This resource is here to help students engage in math talk, practice for the SBAC, PARCC or other standardized tests, and to work through the Standards for Mathematical Practice. In this activity, students decide whether number sentences are true about a given number. If they are not equal, they eliminate the number sentence. You can then have them engage in math talk to defend their thinking, and critique the reasoning of others.
What age group is this for?
This would be most appropriate for first and second graders, and possibly for students that need additional support in third grade. I currently have used these for third grade intervention activities.
Why work on equality activities?
So many students misunderstand what the equal sign means. A big misconception is that the equal sign means “the answer is”, when in reality it means something more like “is the same is”. Fixing this misconception at an early age will be beneficial in higher level mathematics.
In addition, the Standards for Mathematical Practice put a focus on the thinking processes of students. There is also some pretty strong research suggesting that students should be engaged in math talk for at least 60% of your math lesson. Giving students these tasks allows them to form their own thoughts, and then work with a team to defend their thinking. If you make it a regular part of your classroom routine (once a week or every other week) students will become more comfortable with math talk. The puzzles are also fantastic problem solving, critical thinking and deduction activities. This is also a wonderful test prep activity since the Smarter Balanced Assessment Consortium (SBAC) and Partnership for Assessment of Readiness for College and Careers (PARCC) assessments are heavy with problems in which students assess the reasonableness of statements given to them.
How long does this activity last?
Depending on the ability level of your students, each individual activity can take anywhere from 15 to 30 minutes. There are 10 total puzzles with 6 prompts each in this resource.
How do I assess this project?

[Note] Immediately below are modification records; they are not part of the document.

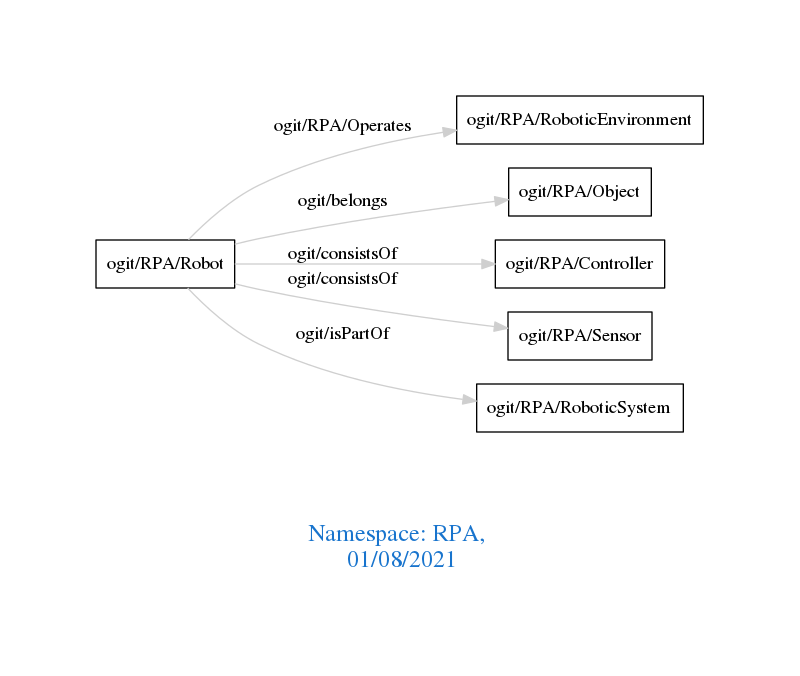
Before: downloads/RPA.png, a diagram exported from Graphviz (arago/OGIT). Its source is kept beside it as downloads/RPA.dot.
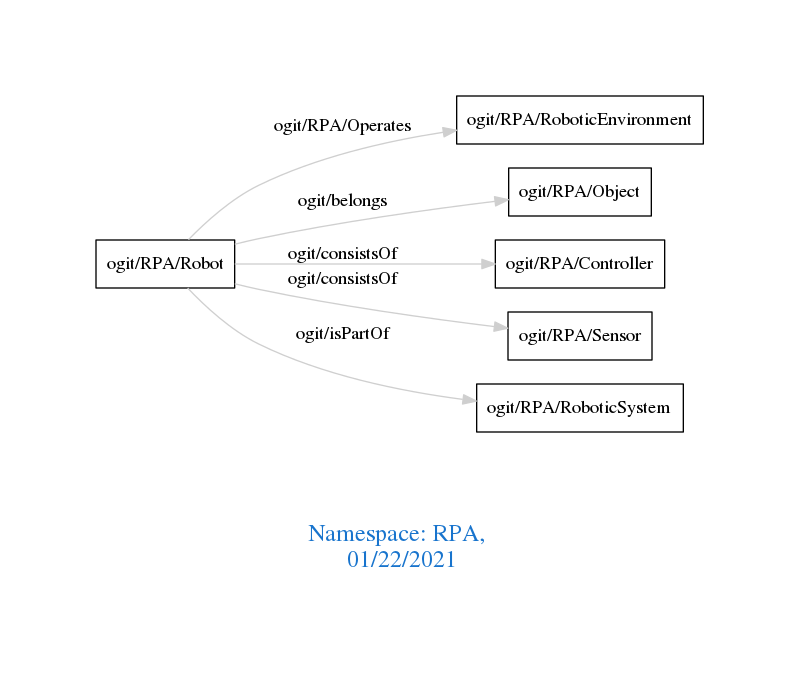
Above is the later version.

Change to the diagram source:
```diff
@@ -1,7 +1,7 @@
 digraph OGIT_ontology {
  graph [ rankdir= LR,pad=1
 fontsize = 18,
-fontcolor= dodgerblue3,label = "\n\n\nNamespace: RPA, \n 01/08/2021"];
+fontcolor= dodgerblue3,label = "\n\n\nNamespace: RPA, \n 01/22/2021"];
 node[shape=polygon];
 edge [  color="gray81"];
 
```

You can assess what the students do individually if you have them cross of the ones that are not equal. You could have them cut them apart to do an “equal” vs. “not equal” sort. If you pull together small groups, you could also assess students on their group work skills and level of participation in their group.
How and when do you use this problem type in class?
There are many ways you can use this activity:
Fast finisher activity
Intervention block activity
Small group work
Homework for students
Gifted and talented small groups
Whole class activity
Parent volunteers can work one on one
Included in this resource:
Information for the teacher pages: CCSS alignment, and a sample lesson plan.
10 puzzles, and 10 answer keys with explanations for the false statements. The puzzles cover the concepts/terms of place value up to double digits. They are entirely visual in the first few puzzles, then as they continue more and more words are included.
These puzzles are challenging, and fun! If you have any questions, or find any problems with your purchase, please contact me as soon as possible so that I may fix any errors.
If you like this activity, try out my reasoning puzzles:
Reasoning Puzzles: Activities to Engage in Math Talk